Washington, which froze U.S. military assistance after Thailand’s last coup in 2006 for 1 1/2 years until democracy was restored, said it was reviewing military ties and preparing to suspend up to $10 million in aid to Thailand. It also called for the release of any detained political leaders and voiced concern about media restrictions under the coup.
“There is no justification for this military coup,” U.S. Secretary of State John Kerry said. “I urge the restoration of civilian government immediately, a return to democracy, and respect for human rights and fundamental freedoms, such as press freedoms.”
Australia expressed grave concerns that Gen. Prayuth Chan-ocha seized power despite his insistence two days earlier that he was not launching a coup. Canberra said the government was reviewing its relationship with Thailand, a key destination for Australian tourists.

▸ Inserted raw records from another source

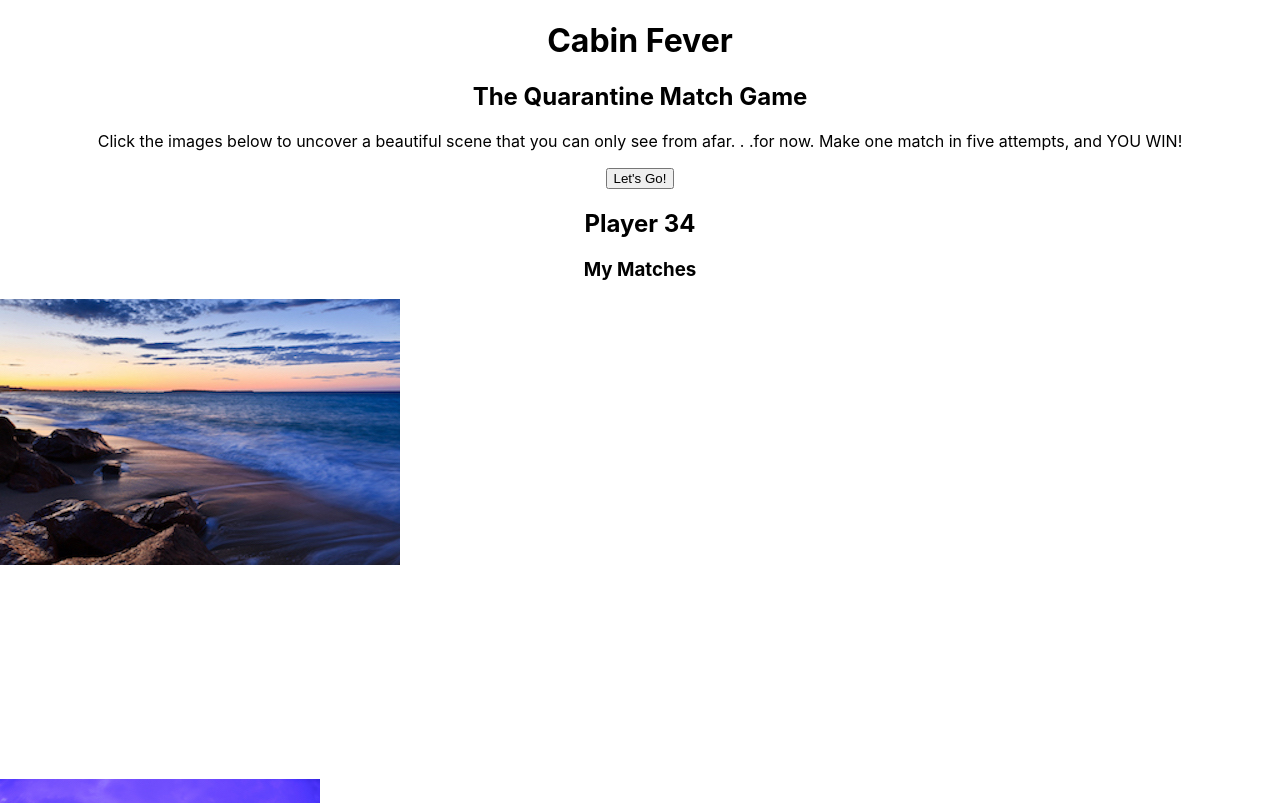
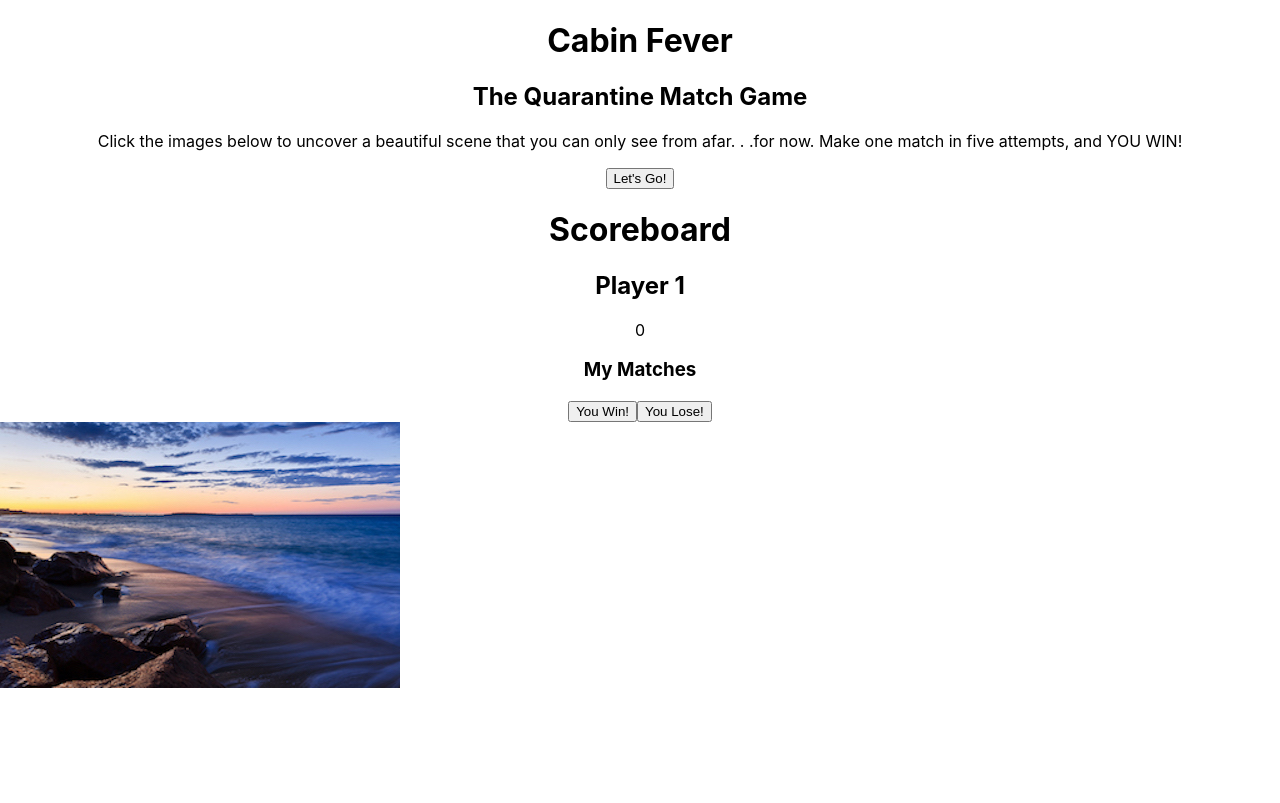
Before and after one commit to deannalenore/cabin-fever-react, a React (Create React App) app: page / in a window 1280 px wide. Shown: the top 803 px of the page. Built offline with nearby package versions, Linux system fonts and the light colour scheme.

Commit message:
includes scoreboard button

```diff
--- a/package.json
+++ b/package.json
@@ -10,7 +10,9 @@
     "react": "^16.13.1",
     "react-bootstrap": "^1.0.1",
     "react-dom": "^16.13.1",
-    "react-scripts": "3.4.1"
+    "react-redux": "^7.2.0",
+    "react-scripts": "3.4.1",
+    "redux": "^4.0.5"
   },
   "scripts": {
     "start": "react-scripts start",
--- a/src/App.js
+++ b/src/App.js
@@ -15,9 +15,8 @@ function App() {
           see from afar. . .for now. Make one match in five attempts, and YOU
           WIN!
         </p>
-        <p>
-          <Button variant="primary">Let's Go!</Button>
-        </p>
+
+        <Button variant="primary">Let's Go!</Button>
       </Jumbotron>
       <Scoreboard />
       <BeachCards />
--- a/src/Components/Scoreboard.js
+++ b/src/Components/Scoreboard.js
@@ -1,11 +1,35 @@
 import React, { Component } from "react";
+import { connect } from "react-redux";
 
-class Scoreboard extends Component {
+export class Scoreboard extends Component {
+  constructor(props) {
+    super(props);
+    this.state = {
+      score: 0,
+    };
+  }
+  win = () => {
+    this.setState({
+      score: this.state.score + 1,
+    });
+  };
+
+  lose = () => {
+    this.setState({
+      score: this.state.score - 1,
+    });
+  };
+
   render() {
     return (
       <div className="Score">
-        <h2>Player 34</h2>
+        <h1>Scoreboard</h1>
+        <h2>Player 1</h2>
+        <span>{this.state.score}</span>
         <h3>My Matches</h3>
+
+        <button onClick={this.win}>You Win!</button>
+        <button onClick={this.lose}>You Lose!</button>
       </div>
     );
   }
--- a/src/index.js
+++ b/src/index.js
@@ -2,13 +2,43 @@ import React from "react";
 import ReactDOM from "react-dom";
 import "./index.css";
 import App from "./App";
+import * as serviceWorker from "./serviceWorker";
+import { Provider } from "react-redux";
+import { createStore } from "redux";
 
-import * as serviceWorker from "./serviceWorker";
-import BeachCards from "./Components/BeachCards";
+const initialState = {
+  matches: 0,
+  player: [
+    {
+      name: "Player One",
+    },
+  ],
+};
+
+const reducer = (state = initialState, action) => {
+  switch (action.type) {
+    case "YOU_WIN":
+      return {
+        ...state,
+        score: state.score + action.payload.points,
+      };
+    case "YOU_LOSE":
+      return {
+        ...state,
+        score: state.score - action.payload.points,
+      };
+    default:
+      return state;
+  }
+};
+
+const store = createStore(reducer);
 
 ReactDOM.render(
   <React.StrictMode>
-    <App />
+    <Provider store={store}>
+      <App />
+    </Provider>
   </React.StrictMode>,
   document.getElementById("root")
 );
```
Also changed, not shown: 1 other file (tests, documents, lock files or other folders).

“We need to know the reasons for announcing the coup just days after imposing martial law on the basis that it was not a coup,” Foreign Minister Julie Bishop said.
Indonesian Foreign Minister Marty Natalegawa said his country was watching the situation with “profound concern,” and that it was a setback to the democracy that the Association of Southeast Asian Nations has tried to engender. Thailand is one of the founders of the 10-nation regional security and political bloc.
“Having this situation certainly would be inconsistent with ASEAN’s collective support for democratic principles and constitutional government,” Natalegawa told The Associated Press on the sidelines of the World Economic Forum on East Asia in Manila.
In a statement issued by the foreign ministry, Natalegawa called on the military and other parties to “to work together in a reconciliatory atmosphere to quickly restore the political situation.”
British Foreign Secretary William Hague said he was “extremely concerned” by the coup.
“The U.K. urges the restoration of a civilian government that has been democratically elected, serves the interests of its people and fulfills its human rights obligations,” he said in a statement, adding that “only by openly discussing the full range of issues can Thailand move forward and reach a more stable position.”
French President Francois Hollande condemned the coup. In a statement issued by his office, he called for an immediate return to constitutional order and electoral process. He also called for the respect of the Thai people’s fundamental rights and freedoms.
New Zealand Foreign Minister Murray McCully expressed concern over the coup and the suspension of the constitution. “It is difficult to see how military rule will ease Thailand’s current political crisis. The detention of political leaders is unacceptable,” he said in a statement issued by his office.
Tokyo said the coup was “deeply regrettable.”
“Japan strongly urges those concerned that democracy in Thailand be quickly restored,” Foreign Affairs Minister Fumio Kishida said.
Neighbor Malaysia urged its people to postpone travel to the country for security reasons. The foreign ministry issued a statement expressing hope that all parties will work toward a peaceful solution and that the situation will “return to a state of normalcy in the near-term.”